Requirement: Within the material below, find each line bearing the word "Melissa" and present it.

*** Records provided ***

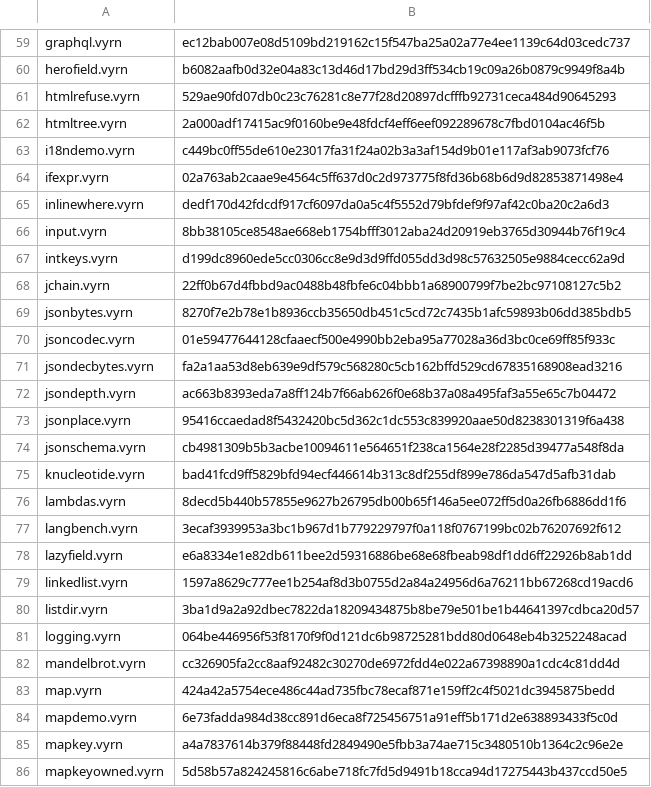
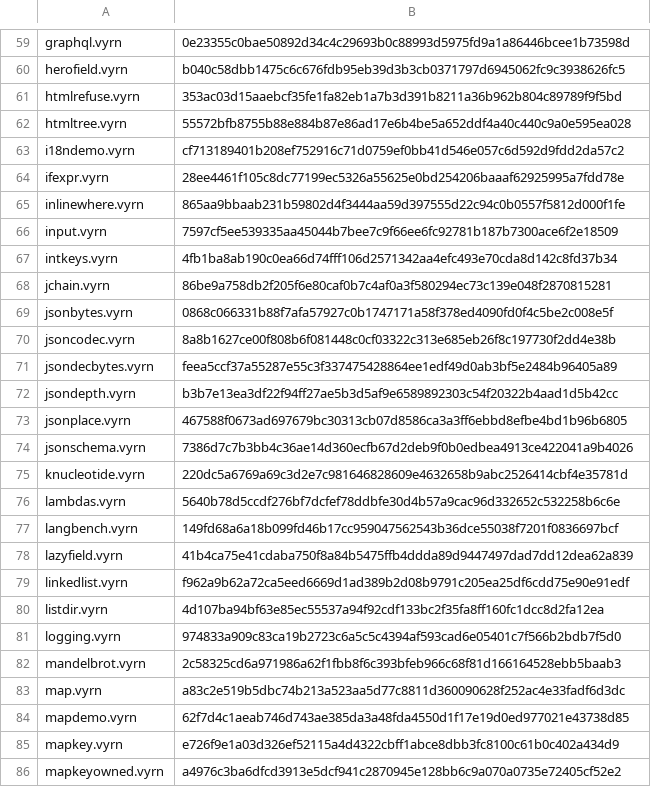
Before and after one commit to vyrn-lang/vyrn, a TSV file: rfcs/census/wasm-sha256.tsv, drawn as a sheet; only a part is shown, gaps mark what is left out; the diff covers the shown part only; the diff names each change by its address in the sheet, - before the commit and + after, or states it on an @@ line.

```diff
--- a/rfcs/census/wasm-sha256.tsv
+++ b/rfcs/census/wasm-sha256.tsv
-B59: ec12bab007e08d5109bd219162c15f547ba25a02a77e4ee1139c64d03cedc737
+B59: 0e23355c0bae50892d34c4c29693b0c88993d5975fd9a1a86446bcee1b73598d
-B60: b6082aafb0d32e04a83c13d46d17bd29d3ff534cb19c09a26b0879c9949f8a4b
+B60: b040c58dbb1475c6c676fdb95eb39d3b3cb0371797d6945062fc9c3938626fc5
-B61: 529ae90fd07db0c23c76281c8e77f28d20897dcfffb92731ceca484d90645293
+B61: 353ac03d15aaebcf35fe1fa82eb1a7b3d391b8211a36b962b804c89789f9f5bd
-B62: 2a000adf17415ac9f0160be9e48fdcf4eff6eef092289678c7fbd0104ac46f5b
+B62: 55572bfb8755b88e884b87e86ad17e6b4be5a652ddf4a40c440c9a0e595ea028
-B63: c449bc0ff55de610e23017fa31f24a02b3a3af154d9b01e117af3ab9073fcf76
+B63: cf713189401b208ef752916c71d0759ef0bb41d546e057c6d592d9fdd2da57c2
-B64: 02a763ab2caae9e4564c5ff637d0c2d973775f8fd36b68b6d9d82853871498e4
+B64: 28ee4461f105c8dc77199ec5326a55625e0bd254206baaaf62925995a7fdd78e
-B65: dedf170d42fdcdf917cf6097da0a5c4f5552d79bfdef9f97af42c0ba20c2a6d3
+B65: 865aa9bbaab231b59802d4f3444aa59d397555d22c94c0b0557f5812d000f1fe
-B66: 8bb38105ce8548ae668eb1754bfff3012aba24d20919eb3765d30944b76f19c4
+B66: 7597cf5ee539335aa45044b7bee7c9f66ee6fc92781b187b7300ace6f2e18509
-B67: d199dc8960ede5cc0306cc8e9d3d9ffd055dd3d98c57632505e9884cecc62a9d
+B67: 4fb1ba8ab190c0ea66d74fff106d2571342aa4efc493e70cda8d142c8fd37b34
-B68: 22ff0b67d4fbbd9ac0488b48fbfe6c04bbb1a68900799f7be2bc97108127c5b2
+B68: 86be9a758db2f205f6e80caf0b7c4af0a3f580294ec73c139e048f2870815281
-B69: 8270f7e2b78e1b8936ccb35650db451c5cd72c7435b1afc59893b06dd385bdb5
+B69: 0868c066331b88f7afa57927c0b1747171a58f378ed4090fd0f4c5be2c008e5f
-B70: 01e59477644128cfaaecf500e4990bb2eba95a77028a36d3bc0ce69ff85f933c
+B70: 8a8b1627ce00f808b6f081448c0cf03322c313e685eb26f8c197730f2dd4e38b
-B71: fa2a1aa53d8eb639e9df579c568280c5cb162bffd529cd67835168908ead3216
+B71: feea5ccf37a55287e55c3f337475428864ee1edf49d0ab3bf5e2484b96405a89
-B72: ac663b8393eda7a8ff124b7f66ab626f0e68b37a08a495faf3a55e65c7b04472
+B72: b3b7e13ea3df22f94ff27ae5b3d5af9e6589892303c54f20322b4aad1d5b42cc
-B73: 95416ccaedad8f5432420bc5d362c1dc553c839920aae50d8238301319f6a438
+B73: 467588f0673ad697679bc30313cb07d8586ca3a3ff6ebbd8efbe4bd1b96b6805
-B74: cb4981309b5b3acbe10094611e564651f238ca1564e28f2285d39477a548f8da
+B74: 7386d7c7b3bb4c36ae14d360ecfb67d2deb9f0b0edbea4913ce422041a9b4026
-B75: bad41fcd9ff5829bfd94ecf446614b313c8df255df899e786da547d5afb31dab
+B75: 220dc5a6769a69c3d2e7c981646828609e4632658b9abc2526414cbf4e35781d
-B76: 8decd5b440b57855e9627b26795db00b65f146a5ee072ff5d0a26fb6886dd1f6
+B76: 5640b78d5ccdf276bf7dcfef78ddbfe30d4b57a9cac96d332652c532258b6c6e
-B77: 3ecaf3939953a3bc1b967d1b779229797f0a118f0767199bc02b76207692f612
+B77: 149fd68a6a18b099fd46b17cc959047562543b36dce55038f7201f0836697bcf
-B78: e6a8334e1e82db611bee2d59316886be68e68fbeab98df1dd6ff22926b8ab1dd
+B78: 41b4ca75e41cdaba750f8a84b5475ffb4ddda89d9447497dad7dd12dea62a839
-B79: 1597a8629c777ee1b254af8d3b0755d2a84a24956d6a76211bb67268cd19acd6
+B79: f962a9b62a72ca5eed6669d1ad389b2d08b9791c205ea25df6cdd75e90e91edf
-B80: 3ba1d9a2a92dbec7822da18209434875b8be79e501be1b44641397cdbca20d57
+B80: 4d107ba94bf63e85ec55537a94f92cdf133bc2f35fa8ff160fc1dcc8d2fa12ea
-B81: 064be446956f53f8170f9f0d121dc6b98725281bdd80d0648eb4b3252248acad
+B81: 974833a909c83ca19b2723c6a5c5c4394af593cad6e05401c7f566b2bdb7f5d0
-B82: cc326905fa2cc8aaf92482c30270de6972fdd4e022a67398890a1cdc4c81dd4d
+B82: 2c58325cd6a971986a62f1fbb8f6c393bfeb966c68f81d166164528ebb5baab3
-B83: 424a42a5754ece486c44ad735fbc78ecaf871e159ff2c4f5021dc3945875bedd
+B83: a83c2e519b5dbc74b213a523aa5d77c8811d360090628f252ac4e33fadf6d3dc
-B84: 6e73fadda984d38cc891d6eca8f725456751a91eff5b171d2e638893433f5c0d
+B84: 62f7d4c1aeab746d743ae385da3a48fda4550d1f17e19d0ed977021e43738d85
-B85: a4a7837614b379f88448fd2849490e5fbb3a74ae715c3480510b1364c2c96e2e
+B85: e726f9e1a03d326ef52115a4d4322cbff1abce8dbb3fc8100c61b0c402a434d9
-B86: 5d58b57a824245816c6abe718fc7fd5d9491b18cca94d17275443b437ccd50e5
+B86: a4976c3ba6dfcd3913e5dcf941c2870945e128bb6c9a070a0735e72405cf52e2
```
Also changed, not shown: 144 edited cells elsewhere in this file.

***
*** Records provided ***

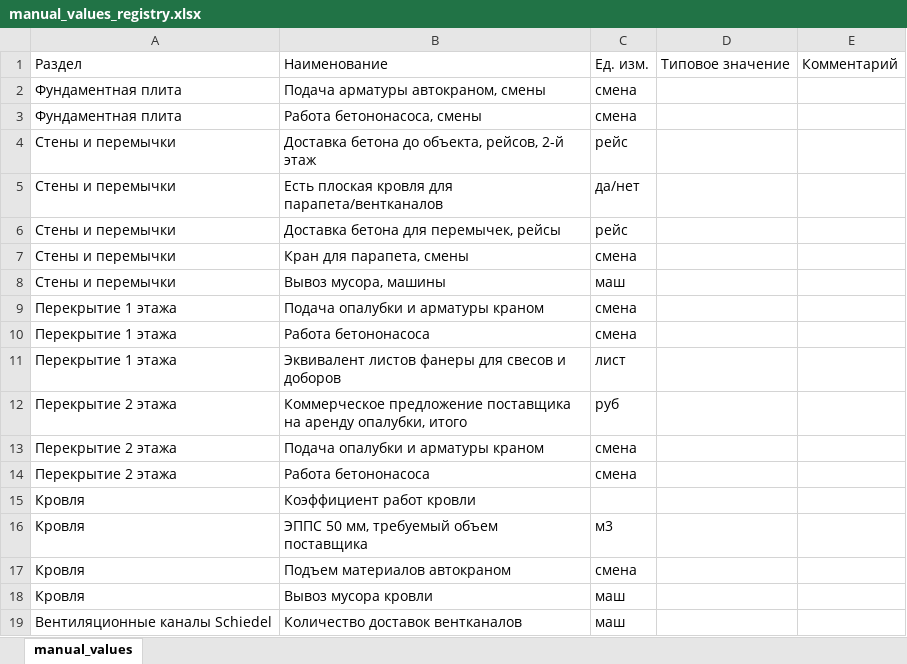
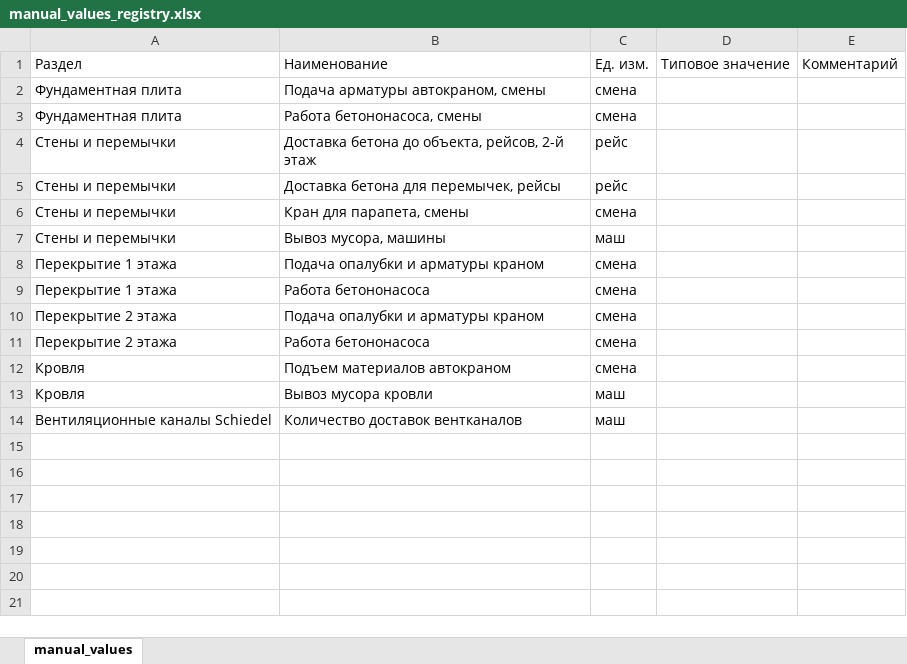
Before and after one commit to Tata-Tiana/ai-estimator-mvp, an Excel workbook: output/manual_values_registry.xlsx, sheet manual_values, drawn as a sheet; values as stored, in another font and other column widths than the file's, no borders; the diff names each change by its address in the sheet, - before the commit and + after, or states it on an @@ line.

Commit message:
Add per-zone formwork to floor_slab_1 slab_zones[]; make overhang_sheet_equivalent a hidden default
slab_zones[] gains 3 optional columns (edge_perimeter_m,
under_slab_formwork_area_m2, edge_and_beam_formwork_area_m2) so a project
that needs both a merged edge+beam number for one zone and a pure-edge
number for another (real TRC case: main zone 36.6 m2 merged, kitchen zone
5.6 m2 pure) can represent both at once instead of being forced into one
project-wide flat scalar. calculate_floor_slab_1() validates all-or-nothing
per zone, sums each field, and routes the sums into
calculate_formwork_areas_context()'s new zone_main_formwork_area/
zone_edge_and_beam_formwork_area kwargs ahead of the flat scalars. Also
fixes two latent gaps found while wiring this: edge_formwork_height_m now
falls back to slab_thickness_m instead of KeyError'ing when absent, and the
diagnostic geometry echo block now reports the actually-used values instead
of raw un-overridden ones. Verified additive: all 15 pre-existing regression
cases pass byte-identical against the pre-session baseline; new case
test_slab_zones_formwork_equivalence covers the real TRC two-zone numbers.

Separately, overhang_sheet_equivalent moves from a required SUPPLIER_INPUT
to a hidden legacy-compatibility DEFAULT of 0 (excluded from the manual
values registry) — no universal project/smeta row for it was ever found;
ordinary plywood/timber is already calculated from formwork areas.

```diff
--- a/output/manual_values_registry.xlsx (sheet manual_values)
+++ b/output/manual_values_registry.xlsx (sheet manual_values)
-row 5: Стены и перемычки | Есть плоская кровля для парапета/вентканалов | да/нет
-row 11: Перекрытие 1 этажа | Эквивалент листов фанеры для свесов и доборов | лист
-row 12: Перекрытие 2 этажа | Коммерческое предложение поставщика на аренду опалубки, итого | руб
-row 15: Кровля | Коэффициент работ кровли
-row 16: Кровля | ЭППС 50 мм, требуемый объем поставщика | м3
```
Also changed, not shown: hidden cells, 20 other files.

***
*** Records provided ***

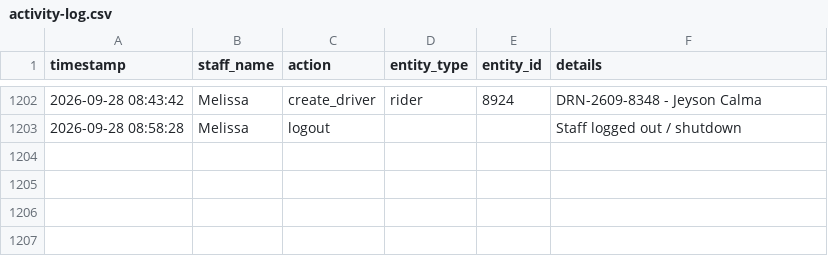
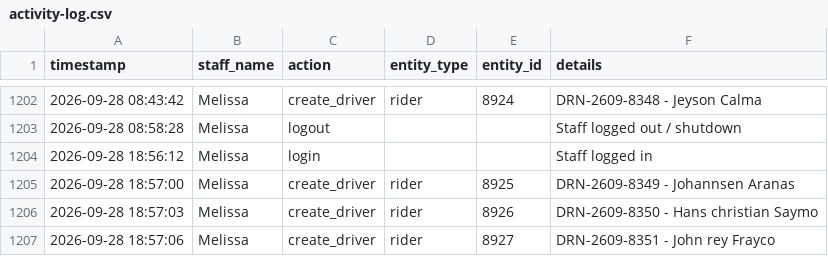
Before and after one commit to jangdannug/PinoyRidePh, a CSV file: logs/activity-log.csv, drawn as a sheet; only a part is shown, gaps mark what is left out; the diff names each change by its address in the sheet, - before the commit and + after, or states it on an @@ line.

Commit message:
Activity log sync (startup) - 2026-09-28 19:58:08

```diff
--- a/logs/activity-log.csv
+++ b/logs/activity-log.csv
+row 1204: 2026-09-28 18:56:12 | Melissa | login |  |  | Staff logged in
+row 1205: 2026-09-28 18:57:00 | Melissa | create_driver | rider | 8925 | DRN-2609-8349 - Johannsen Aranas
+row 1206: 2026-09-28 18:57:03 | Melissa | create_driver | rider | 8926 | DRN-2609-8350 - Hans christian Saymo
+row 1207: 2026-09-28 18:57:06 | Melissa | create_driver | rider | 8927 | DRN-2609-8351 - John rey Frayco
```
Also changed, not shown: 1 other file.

***

Response box:
+row 1204: 2026-09-28 18:56:12 | Melissa | login |  |  | Staff logged in
+row 1205: 2026-09-28 18:57:00 | Melissa | create_driver | rider | 8925 | DRN-2609-8349 - Johannsen Aranas
+row 1206: 2026-09-28 18:57:03 | Melissa | create_driver | rider | 8926 | DRN-2609-8350 - Hans christian Saymo
+row 1207: 2026-09-28 18:57:06 | Melissa | create_driver | rider | 8927 | DRN-2609-8351 - John rey Frayco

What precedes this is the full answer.